WHAT THE EXERCISE ASKS. Among the lines listed below, count those that include the string "function", and state only the count.

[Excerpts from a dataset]
^^^^^^^^

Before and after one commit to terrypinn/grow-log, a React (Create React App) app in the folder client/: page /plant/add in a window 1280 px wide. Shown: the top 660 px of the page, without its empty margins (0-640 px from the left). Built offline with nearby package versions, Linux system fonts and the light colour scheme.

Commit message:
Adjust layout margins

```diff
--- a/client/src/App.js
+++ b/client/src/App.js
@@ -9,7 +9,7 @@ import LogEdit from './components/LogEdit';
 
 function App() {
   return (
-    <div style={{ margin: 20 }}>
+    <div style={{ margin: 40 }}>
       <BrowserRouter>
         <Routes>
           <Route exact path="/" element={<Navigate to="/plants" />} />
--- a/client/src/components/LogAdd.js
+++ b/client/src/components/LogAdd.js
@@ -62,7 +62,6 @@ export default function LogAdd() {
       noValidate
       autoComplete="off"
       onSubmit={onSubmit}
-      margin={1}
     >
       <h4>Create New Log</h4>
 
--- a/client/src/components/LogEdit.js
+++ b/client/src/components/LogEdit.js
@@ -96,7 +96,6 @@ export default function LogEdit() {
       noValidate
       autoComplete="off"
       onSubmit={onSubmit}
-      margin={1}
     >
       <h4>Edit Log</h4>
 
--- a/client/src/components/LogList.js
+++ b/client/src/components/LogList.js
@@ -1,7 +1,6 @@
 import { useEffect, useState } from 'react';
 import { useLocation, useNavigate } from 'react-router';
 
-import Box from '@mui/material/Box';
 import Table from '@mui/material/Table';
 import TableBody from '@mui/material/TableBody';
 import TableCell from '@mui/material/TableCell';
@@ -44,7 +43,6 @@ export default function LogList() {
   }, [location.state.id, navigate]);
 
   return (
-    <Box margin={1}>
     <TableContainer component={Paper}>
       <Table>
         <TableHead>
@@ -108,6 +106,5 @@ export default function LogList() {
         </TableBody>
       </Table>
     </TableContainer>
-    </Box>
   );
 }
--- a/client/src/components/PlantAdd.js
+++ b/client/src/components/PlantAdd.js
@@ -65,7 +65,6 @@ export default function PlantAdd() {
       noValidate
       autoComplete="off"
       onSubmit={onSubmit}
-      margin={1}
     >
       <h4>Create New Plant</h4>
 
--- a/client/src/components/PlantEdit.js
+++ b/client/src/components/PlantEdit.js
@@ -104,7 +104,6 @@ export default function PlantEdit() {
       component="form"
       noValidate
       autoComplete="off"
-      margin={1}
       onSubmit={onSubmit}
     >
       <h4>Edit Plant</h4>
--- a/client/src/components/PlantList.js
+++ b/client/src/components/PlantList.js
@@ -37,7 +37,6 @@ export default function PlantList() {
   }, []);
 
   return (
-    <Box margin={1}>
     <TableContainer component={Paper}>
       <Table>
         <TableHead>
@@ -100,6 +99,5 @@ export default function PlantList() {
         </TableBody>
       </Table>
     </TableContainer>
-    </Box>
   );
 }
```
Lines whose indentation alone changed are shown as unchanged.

^^^^^^^^

ANSWER TO THE PROBLEM. 9